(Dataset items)
*** Block opens ***
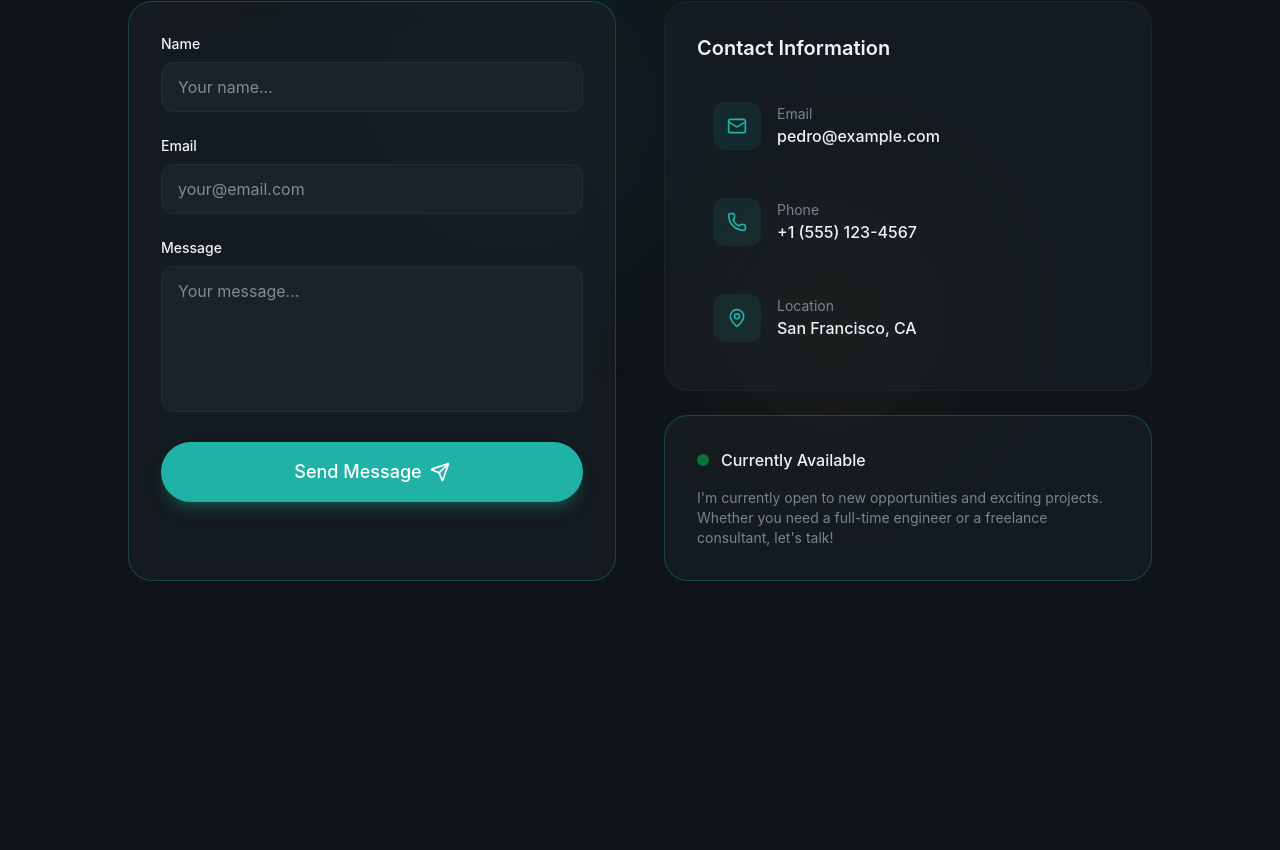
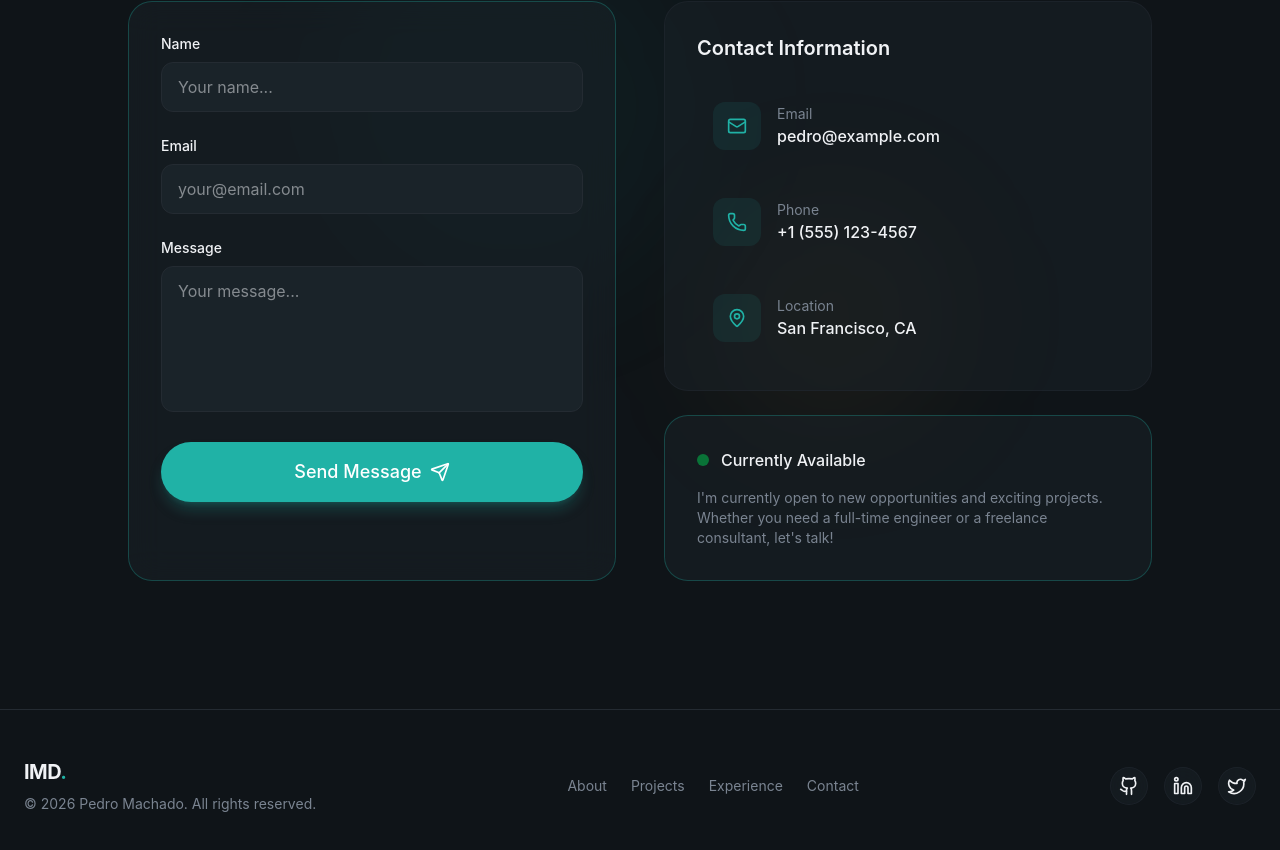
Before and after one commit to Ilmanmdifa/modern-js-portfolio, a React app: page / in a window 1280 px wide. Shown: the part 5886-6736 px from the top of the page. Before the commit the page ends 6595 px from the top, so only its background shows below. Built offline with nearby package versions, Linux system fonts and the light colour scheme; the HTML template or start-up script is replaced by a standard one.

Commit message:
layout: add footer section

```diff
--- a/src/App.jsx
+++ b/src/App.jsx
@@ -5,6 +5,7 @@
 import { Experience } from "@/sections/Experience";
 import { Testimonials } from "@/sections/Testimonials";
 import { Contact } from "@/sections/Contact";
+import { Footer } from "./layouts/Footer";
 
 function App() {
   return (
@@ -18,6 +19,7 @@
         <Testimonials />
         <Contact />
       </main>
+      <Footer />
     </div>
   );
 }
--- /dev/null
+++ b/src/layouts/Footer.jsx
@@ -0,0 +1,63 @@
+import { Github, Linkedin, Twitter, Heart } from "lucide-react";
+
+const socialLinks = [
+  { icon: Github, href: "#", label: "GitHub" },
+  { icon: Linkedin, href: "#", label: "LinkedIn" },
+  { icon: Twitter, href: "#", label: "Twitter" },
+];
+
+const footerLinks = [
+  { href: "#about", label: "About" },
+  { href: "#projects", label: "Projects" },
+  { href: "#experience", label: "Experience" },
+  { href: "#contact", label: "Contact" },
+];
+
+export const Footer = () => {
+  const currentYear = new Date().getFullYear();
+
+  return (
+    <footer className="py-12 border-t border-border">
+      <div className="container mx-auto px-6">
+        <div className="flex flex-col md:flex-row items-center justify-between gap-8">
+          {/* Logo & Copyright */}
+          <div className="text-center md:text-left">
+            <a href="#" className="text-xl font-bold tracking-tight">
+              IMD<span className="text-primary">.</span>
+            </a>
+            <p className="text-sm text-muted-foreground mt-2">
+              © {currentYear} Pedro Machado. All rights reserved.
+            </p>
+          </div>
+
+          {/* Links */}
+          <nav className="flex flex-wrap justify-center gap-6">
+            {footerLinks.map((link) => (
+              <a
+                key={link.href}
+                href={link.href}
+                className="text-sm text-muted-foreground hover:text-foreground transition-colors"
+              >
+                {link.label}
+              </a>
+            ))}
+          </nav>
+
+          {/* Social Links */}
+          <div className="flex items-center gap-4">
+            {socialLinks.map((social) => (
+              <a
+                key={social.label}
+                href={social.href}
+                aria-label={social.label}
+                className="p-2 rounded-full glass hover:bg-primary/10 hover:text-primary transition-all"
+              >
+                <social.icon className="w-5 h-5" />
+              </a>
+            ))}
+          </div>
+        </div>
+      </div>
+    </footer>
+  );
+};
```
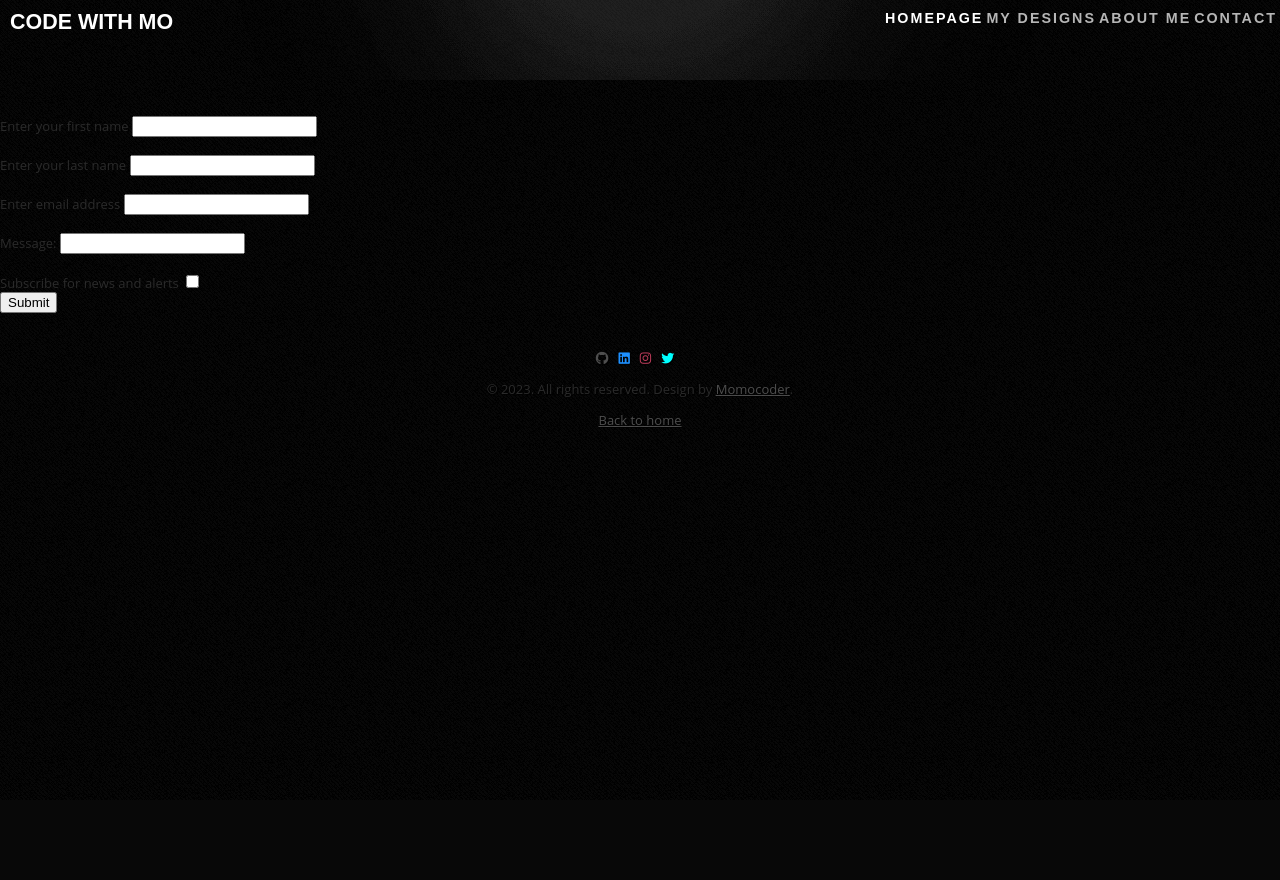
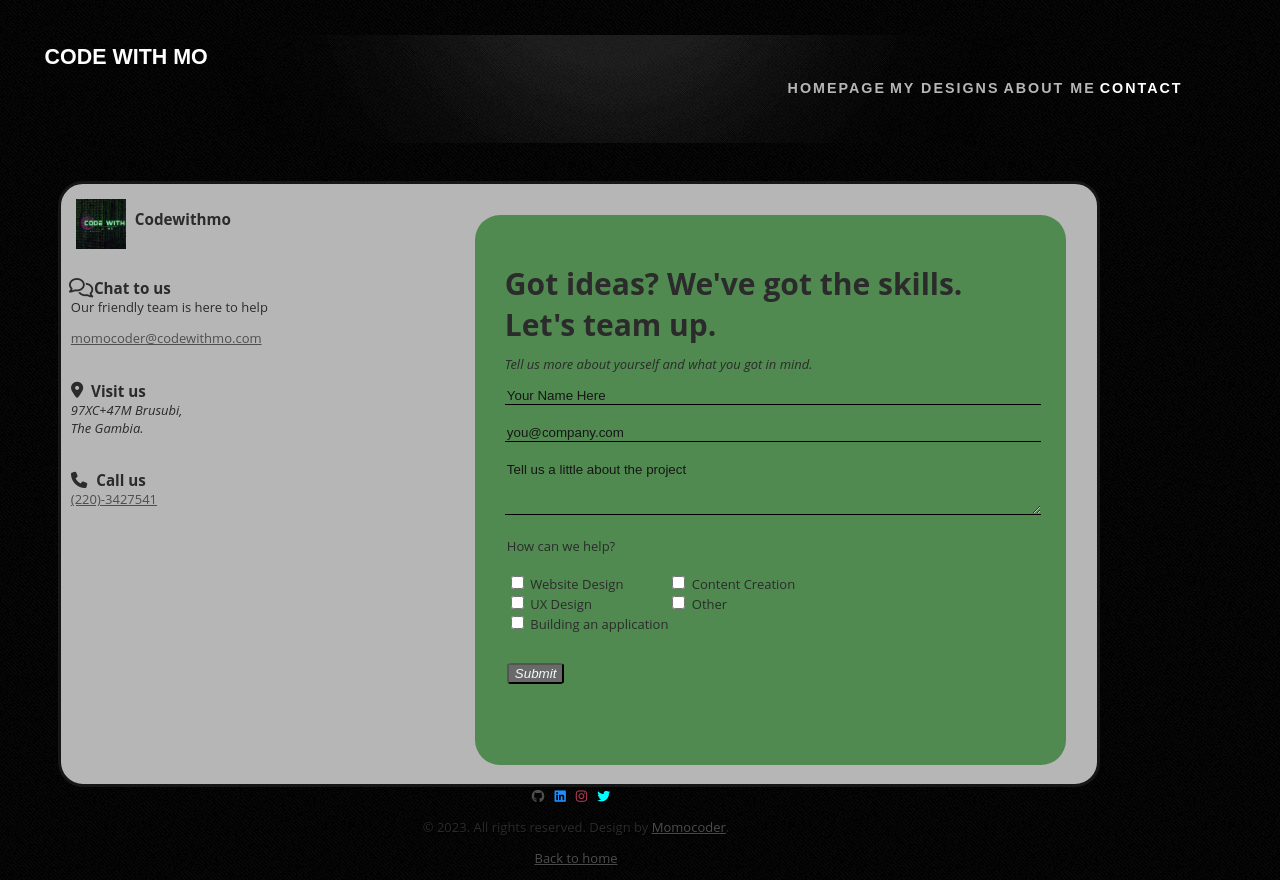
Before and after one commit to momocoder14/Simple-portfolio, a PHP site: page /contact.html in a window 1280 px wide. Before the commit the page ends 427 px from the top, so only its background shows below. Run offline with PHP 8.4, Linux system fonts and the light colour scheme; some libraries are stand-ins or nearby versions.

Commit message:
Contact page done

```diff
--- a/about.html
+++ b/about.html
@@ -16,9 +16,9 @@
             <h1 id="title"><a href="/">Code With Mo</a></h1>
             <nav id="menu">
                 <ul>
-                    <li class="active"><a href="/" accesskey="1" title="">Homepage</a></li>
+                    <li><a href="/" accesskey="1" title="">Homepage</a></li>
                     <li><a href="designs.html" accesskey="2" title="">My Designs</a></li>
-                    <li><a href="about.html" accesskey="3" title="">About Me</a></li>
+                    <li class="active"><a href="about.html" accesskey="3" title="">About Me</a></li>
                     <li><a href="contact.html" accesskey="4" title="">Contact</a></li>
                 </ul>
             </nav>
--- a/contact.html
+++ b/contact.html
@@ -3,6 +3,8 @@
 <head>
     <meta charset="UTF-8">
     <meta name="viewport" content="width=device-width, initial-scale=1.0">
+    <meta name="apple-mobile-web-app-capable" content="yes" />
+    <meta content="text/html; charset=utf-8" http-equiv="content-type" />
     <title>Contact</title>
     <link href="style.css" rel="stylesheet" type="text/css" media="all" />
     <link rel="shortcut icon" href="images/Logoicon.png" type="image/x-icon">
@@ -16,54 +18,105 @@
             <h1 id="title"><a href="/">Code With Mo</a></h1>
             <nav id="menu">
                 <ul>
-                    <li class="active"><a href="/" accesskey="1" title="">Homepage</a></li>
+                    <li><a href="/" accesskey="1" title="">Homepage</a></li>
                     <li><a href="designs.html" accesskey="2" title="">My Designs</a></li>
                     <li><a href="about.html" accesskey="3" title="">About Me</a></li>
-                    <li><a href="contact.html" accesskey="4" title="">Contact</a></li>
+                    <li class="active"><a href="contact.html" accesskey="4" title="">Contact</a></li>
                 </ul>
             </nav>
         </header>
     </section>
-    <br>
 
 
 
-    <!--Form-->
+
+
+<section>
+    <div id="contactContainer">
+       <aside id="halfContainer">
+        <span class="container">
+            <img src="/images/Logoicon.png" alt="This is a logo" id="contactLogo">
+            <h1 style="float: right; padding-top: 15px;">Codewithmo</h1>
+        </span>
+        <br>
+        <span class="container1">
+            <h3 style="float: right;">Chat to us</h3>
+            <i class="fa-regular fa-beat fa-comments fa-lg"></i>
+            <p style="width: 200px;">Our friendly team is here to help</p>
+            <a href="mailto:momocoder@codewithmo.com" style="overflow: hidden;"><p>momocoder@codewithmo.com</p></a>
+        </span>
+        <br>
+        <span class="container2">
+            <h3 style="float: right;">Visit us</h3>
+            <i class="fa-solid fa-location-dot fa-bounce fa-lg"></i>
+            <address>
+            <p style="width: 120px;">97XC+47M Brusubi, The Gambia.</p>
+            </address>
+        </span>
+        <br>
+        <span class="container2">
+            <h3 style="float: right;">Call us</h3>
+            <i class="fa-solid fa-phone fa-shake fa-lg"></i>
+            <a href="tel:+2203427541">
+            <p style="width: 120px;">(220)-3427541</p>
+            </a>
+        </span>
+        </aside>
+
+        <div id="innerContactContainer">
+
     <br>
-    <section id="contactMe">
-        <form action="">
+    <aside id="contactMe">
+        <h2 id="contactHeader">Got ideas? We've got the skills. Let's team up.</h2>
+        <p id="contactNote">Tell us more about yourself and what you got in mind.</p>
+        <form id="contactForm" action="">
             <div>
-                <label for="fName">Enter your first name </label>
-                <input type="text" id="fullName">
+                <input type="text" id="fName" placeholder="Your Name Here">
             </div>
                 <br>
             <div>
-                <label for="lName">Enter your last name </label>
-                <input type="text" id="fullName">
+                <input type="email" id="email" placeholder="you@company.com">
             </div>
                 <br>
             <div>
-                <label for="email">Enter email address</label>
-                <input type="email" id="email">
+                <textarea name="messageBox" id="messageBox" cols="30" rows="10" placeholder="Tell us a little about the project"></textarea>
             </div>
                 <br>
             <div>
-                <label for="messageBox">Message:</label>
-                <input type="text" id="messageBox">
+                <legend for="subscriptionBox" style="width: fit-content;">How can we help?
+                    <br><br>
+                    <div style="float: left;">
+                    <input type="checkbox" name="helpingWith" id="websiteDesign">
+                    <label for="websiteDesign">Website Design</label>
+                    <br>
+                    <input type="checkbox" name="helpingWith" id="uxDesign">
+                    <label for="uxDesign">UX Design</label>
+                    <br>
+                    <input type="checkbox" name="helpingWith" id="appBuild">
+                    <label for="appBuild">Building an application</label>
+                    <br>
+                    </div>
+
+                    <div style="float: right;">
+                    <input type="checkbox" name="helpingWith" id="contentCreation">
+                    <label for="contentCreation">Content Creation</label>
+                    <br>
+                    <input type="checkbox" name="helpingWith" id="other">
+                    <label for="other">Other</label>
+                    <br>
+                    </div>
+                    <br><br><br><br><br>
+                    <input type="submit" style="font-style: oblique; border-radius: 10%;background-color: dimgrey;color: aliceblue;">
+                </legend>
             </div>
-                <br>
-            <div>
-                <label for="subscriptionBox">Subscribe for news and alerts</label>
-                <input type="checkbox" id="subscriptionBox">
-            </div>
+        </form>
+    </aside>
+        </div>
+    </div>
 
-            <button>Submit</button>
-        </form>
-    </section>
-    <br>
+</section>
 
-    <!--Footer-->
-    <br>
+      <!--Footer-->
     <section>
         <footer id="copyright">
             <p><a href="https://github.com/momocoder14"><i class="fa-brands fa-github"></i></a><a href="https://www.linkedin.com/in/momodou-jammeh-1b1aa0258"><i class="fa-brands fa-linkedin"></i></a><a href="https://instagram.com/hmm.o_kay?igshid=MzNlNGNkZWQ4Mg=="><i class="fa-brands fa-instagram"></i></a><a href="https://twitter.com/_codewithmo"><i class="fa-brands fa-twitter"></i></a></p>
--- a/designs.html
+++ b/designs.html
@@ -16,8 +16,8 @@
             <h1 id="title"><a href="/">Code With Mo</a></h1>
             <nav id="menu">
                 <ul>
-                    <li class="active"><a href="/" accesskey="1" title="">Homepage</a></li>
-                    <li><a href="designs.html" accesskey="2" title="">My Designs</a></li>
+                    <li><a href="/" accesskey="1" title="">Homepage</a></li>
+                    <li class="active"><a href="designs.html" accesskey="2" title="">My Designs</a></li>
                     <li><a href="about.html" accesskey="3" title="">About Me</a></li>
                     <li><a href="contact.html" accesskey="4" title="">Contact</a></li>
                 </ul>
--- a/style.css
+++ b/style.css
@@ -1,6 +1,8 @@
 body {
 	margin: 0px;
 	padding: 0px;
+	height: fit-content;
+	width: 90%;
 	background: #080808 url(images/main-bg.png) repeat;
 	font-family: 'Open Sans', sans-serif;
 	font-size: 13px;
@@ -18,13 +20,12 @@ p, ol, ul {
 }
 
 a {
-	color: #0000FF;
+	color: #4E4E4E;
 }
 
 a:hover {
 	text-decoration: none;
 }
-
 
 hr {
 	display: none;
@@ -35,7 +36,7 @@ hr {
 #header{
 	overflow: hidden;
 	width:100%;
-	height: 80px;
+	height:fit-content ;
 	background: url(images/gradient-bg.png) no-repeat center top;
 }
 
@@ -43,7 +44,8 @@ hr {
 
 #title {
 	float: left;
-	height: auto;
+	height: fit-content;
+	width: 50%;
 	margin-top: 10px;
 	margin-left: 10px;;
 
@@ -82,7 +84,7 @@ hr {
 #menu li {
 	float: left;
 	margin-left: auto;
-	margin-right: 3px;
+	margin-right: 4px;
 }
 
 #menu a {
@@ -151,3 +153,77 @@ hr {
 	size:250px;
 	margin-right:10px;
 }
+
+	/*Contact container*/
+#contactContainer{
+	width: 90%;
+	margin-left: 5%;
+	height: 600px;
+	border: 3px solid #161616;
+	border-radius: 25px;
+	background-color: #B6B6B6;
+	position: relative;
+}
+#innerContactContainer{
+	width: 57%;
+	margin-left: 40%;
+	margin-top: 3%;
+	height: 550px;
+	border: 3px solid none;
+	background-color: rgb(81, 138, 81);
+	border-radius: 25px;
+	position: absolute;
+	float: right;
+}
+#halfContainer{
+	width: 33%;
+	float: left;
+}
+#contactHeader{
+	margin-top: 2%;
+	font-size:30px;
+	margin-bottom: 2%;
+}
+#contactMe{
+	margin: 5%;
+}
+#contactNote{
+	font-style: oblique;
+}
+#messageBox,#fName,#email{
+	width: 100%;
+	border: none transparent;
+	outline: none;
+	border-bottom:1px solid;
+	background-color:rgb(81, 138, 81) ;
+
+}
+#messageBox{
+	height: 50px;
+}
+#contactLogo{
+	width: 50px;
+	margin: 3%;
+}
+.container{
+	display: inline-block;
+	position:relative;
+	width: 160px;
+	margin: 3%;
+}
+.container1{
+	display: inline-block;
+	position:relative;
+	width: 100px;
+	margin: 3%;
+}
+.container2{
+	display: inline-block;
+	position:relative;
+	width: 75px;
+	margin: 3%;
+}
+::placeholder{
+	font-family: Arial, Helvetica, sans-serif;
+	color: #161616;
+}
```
*** Block closes ***
- Task to complete
Only lines with the word "left" go in the answer. Take them all from the entries above.

- Written response
+          <div className="text-center md:text-left">
+                    <div style="float: left;">
 	float: left;
 	margin-left: 10px;;
 	float: left;
 	margin-left: auto;
+	margin-left: 5%;
+	margin-left: 40%;
+	float: left;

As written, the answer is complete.